How to complete this task: Give the number of lines in this listing that contain the word "handle", and nothing else.

# # # #

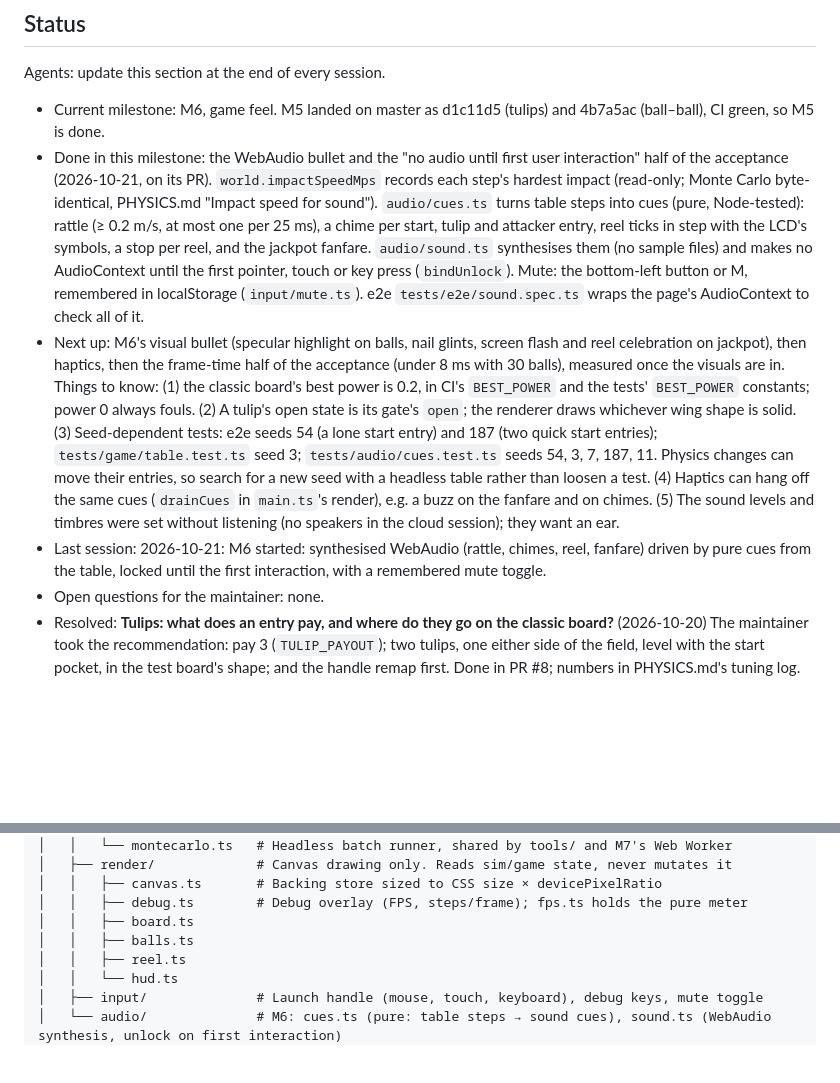
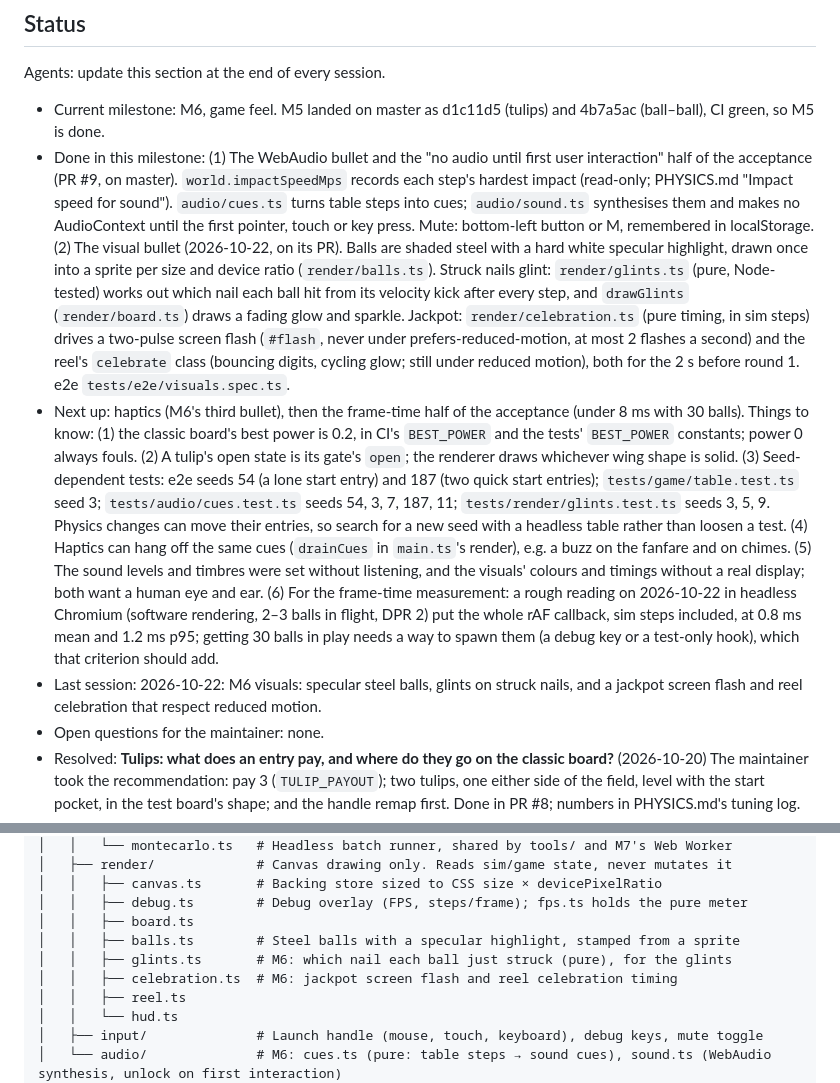
Before and after one commit to nmcginn/pachinko, a Markdown page: PLAN.md, 2 parts joined by grey strips. Rendered like a GitHub page; blank space fills up the shorter version.

Commit message:
PLAN: Status after M6 visuals
Co-Authored-By: Claude Opus 5.5 <noreply@anthropic.com>
Claude-Session: https://claude.ai/code/session_014oekhUQypGCZDkJBDKzF73

```diff
--- a/PLAN.md
+++ b/PLAN.md
@@ -11,9 +11,9 @@ Stack: Vite + TypeScript (strict), Canvas 2D, Vitest for unit tests, Playwright
 Agents: update this section at the end of every session.
 
 - Current milestone: M6, game feel. M5 landed on master as d1c11d5 (tulips) and 4b7a5ac (ball–ball), CI green, so M5 is done.
-- Done in this milestone: the WebAudio bullet and the "no audio until first user interaction" half of the acceptance (2026-10-21, on its PR). `world.impactSpeedMps` records each step's hardest impact (read-only; Monte Carlo byte-identical, PHYSICS.md "Impact speed for sound"). `audio/cues.ts` turns table steps into cues (pure, Node-tested): rattle (≥ 0.2 m/s, at most one per 25 ms), a chime per start, tulip and attacker entry, reel ticks in step with the LCD's symbols, a stop per reel, and the jackpot fanfare. `audio/sound.ts` synthesises them (no sample files) and makes no AudioContext until the first pointer, touch or key press (`bindUnlock`). Mute: the bottom-left button or M, remembered in localStorage (`input/mute.ts`). e2e `tests/e2e/sound.spec.ts` wraps the page's AudioContext to check all of it.
-- Next up: M6's visual bullet (specular highlight on balls, nail glints, screen flash and reel celebration on jackpot), then haptics, then the frame-time half of the acceptance (under 8 ms with 30 balls), measured once the visuals are in. Things to know: (1) the classic board's best power is 0.2, in CI's `BEST_POWER` and the tests' `BEST_POWER` constants; power 0 always fouls. (2) A tulip's open state is its gate's `open`; the renderer draws whichever wing shape is solid. (3) Seed-dependent tests: e2e seeds 54 (a lone start entry) and 187 (two quick start entries); `tests/game/table.test.ts` seed 3; `tests/audio/cues.test.ts` seeds 54, 3, 7, 187, 11. Physics changes can move their entries, so search for a new seed with a headless table rather than loosen a test. (4) Haptics can hang off the same cues (`drainCues` in `main.ts`'s render), e.g. a buzz on the fanfare and on chimes. (5) The sound levels and timbres were set without listening (no speakers in the cloud session); they want an ear.
-- Last session: 2026-10-21: M6 started: synthesised WebAudio (rattle, chimes, reel, fanfare) driven by pure cues from the table, locked until the first interaction, with a remembered mute toggle.
+- Done in this milestone: (1) The WebAudio bullet and the "no audio until first user interaction" half of the acceptance (PR #9, on master). `world.impactSpeedMps` records each step's hardest impact (read-only; PHYSICS.md "Impact speed for sound"). `audio/cues.ts` turns table steps into cues; `audio/sound.ts` synthesises them and makes no AudioContext until the first pointer, touch or key press. Mute: bottom-left button or M, remembered in localStorage. (2) The visual bullet (2026-10-22, on its PR). Balls are shaded steel with a hard white specular highlight, drawn once into a sprite per size and device ratio (`render/balls.ts`). Struck nails glint: `render/glints.ts` (pure, Node-tested) works out which nail each ball hit from its velocity kick after every step, and `drawGlints` (`render/board.ts`) draws a fading glow and sparkle. Jackpot: `render/celebration.ts` (pure timing, in sim steps) drives a two-pulse screen flash (`#flash`, never under prefers-reduced-motion, at most 2 flashes a second) and the reel's `celebrate` class (bouncing digits, cycling glow; still under reduced motion), both for the 2 s before round 1. e2e `tests/e2e/visuals.spec.ts`.
+- Next up: haptics (M6's third bullet), then the frame-time half of the acceptance (under 8 ms with 30 balls). Things to know: (1) the classic board's best power is 0.2, in CI's `BEST_POWER` and the tests' `BEST_POWER` constants; power 0 always fouls. (2) A tulip's open state is its gate's `open`; the renderer draws whichever wing shape is solid. (3) Seed-dependent tests: e2e seeds 54 (a lone start entry) and 187 (two quick start entries); `tests/game/table.test.ts` seed 3; `tests/audio/cues.test.ts` seeds 54, 3, 7, 187, 11; `tests/render/glints.test.ts` seeds 3, 5, 9. Physics changes can move their entries, so search for a new seed with a headless table rather than loosen a test. (4) Haptics can hang off the same cues (`drainCues` in `main.ts`'s render), e.g. a buzz on the fanfare and on chimes. (5) The sound levels and timbres were set without listening, and the visuals' colours and timings without a real display; both want a human eye and ear. (6) For the frame-time measurement: a rough reading on 2026-10-22 in headless Chromium (software rendering, 2–3 balls in flight, DPR 2) put the whole rAF callback, sim steps included, at 0.8 ms mean and 1.2 ms p95; getting 30 balls in play needs a way to spawn them (a debug key or a test-only hook), which that criterion should add.
+- Last session: 2026-10-22: M6 visuals: specular steel balls, glints on struck nails, and a jackpot screen flash and reel celebration that respect reduced motion.
 - Open questions for the maintainer: none.
 - Resolved: **Tulips: what does an entry pay, and where do they go on the classic board?** (2026-10-20) The maintainer took the recommendation: pay 3 (`TULIP_PAYOUT`); two tulips, one either side of the field, level with the start pocket, in the test board's shape; and the handle remap first. Done in PR #8; numbers in PHYSICS.md's tuning log.
 - Resolved: **When does a tulip close?** (2026-10-19) The maintainer chose the classic tulip: an entry into a closed tulip opens it, and the next entry closes it. No timer for now; one can be added later if it doesn't feel right. Now in "Game rules (v1)" and the M5 milestone.
@@ -54,7 +54,9 @@ Agents: update this section at the end of every session.
 │   │   ├── canvas.ts       # Backing store sized to CSS size × devicePixelRatio
 │   │   ├── debug.ts        # Debug overlay (FPS, steps/frame); fps.ts holds the pure meter
 │   │   ├── board.ts
-│   │   ├── balls.ts
+│   │   ├── balls.ts        # Steel balls with a specular highlight, stamped from a sprite
+│   │   ├── glints.ts       # M6: which nail each ball just struck (pure), for the glints
+│   │   ├── celebration.ts  # M6: jackpot screen flash and reel celebration timing
 │   │   ├── reel.ts
 │   │   └── hud.ts
 │   ├── input/              # Launch handle (mouse, touch, keyboard), debug keys, mute toggle
```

# # # #

Written reply: 2